Content revision data

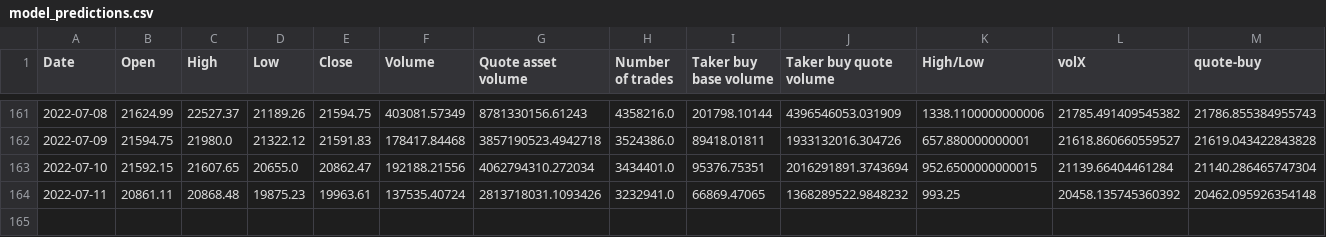
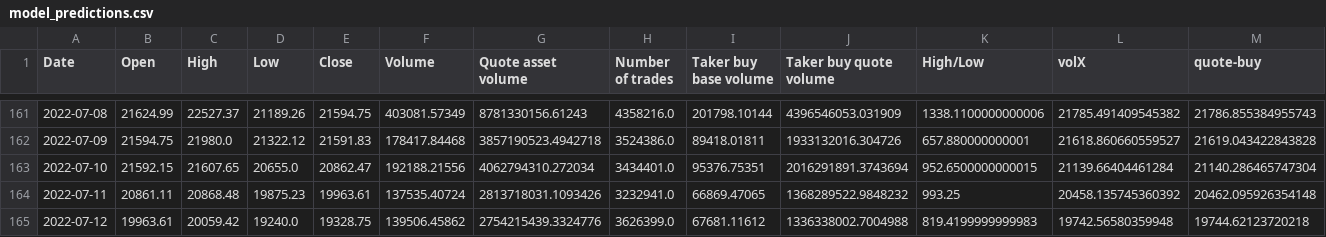
Before and after one commit to shmaze/LHL-Final-Project, a CSV file: CSVs/model_predictions.csv, drawn as a sheet; only a part is shown, gaps mark what is left out; rows hold the shown columns only; the diff names each change by its address in the sheet, - before the commit and + after, or states it on an @@ line.

```diff
--- a/CSVs/model_predictions.csv
+++ b/CSVs/model_predictions.csv
+row 165: 2022-07-12 | 19963.61 | 20059.42 | 19240.0 | 19328.75 | 139506.45862 | 2754215439.3324776 | 3626399.0 | 67681.11612 | 1336338002.7004988 | 819.4199999999983 | 19742.56580359948 | 19744.62123720218
```
Also changed, not shown: CSVs/model_performance.csv, CSVs/model_quantitative_stats.csv.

Your assignment:
Your answer should be a single number: the count of lines in these records that hold the string "CSVs".

Output below:
4